§ **WHAT TO WORK ON**: Search the data for the word "astronomy" and copy every line where it occurs.

[Web interface edit records]
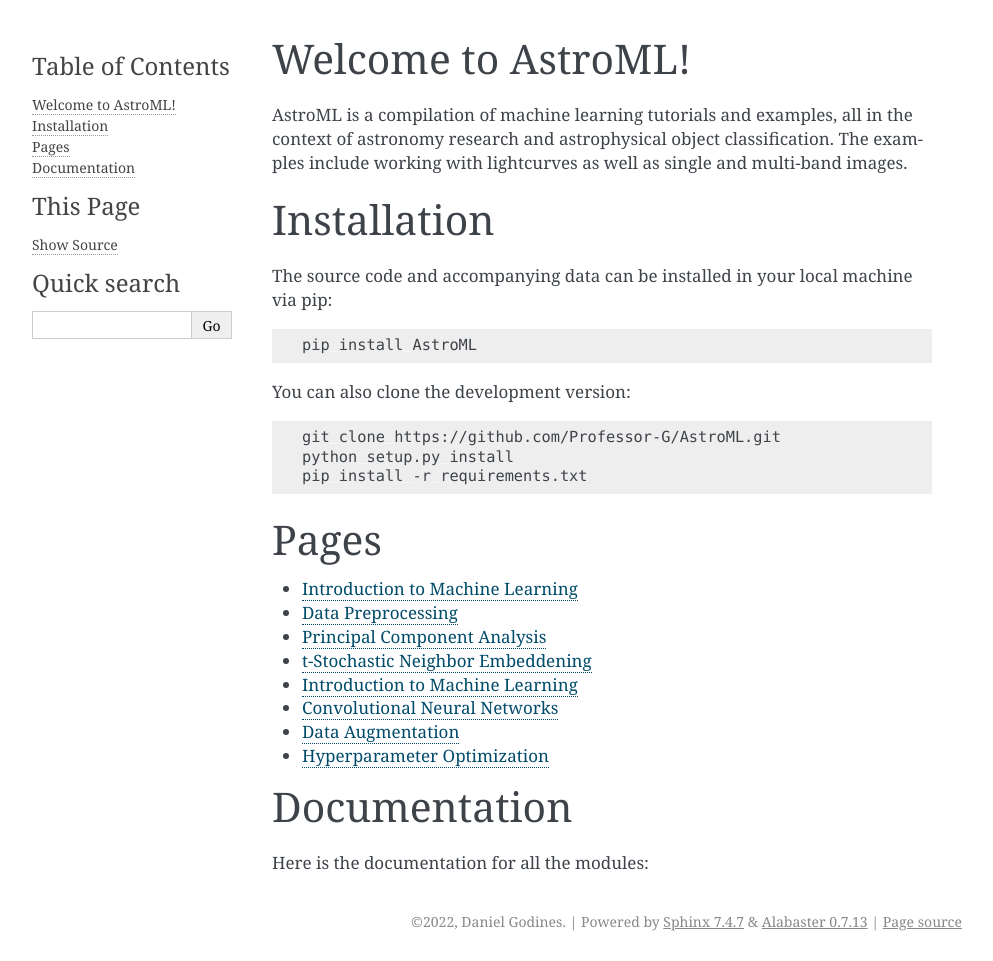
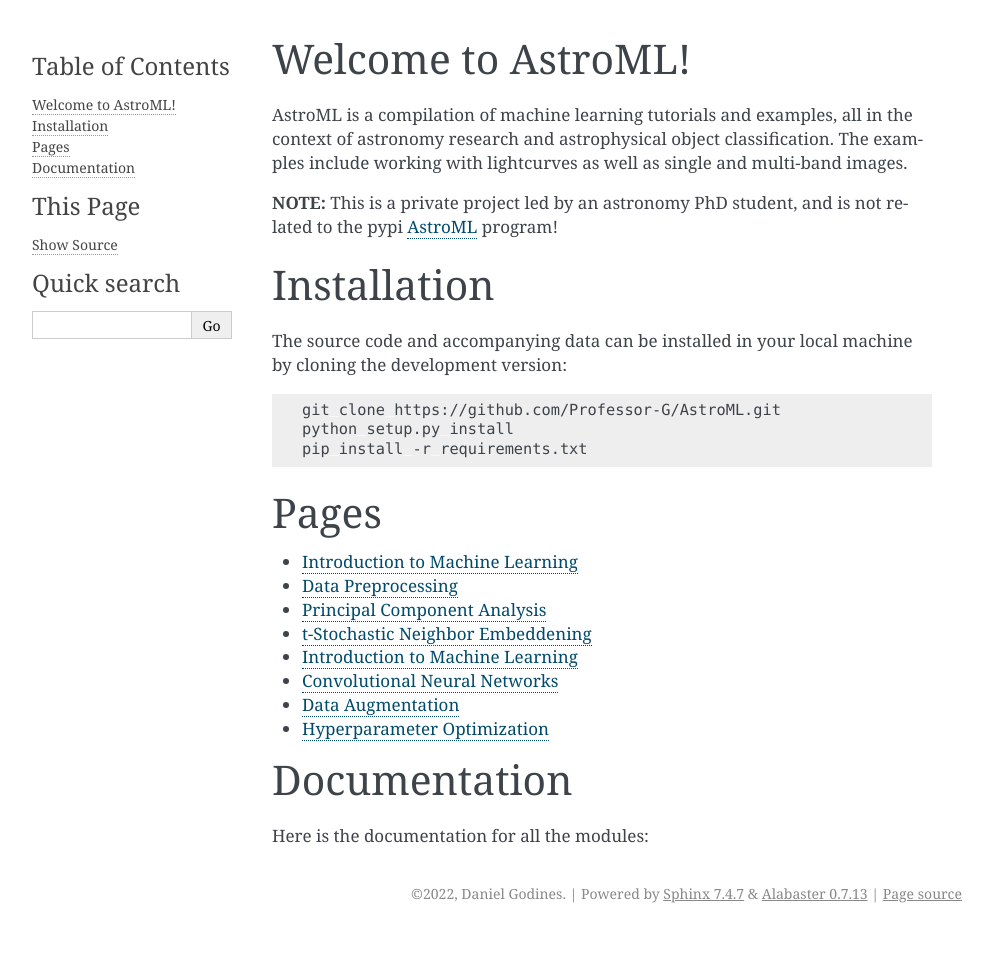
Before and after one commit to Professor-G/AstroML, a Sphinx documentation site: the page built from docs/index.rst, in a window 1280 px wide. Shown: the whole page, without its empty margins (148-1141 px from the left). Built offline with Sphinx 7.4.7, drawn with Linux system fonts in a browser that asks for light colours; pages that are not in the unit, such as notebooks, are missing from menus; after the commit the page ends 933 px from its top, so only the background shows below that.

Commit message:
update readthedocs homepage

```diff
--- a/docs/index.rst
+++ b/docs/index.rst
@@ -7,16 +7,11 @@
 ===============================
 AstroML is a compilation of machine learning tutorials and examples, all in the context of astronomy research and astrophysical object classification. The examples include working with lightcurves as well as single and multi-band images.
 
+**NOTE:** This is a private project led by an astronomy PhD student, and is not related to the pypi `AstroML <https://pypi.org/project/astroML/>`_ program!
 
 Installation
 ==================
-The source code and accompanying data can be installed in your local machine via pip:
-
-.. code-block:: bash
-
-    pip install AstroML
-
-You can also clone the development version:
+The source code and accompanying data can be installed in your local machine by cloning the development version:
 
 .. code-block:: bash
 
```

§ **EXERCISE SOLUTION**:
 AstroML is a compilation of machine learning tutorials and examples, all in the context of astronomy research and astrophysical object classification. The examples include working with lightcurves as well as single and multi-band images.
+**NOTE:** This is a private project led by an astronomy PhD student, and is not related to the pypi `AstroML <https://pypi.org/project/astroML/>`_ program!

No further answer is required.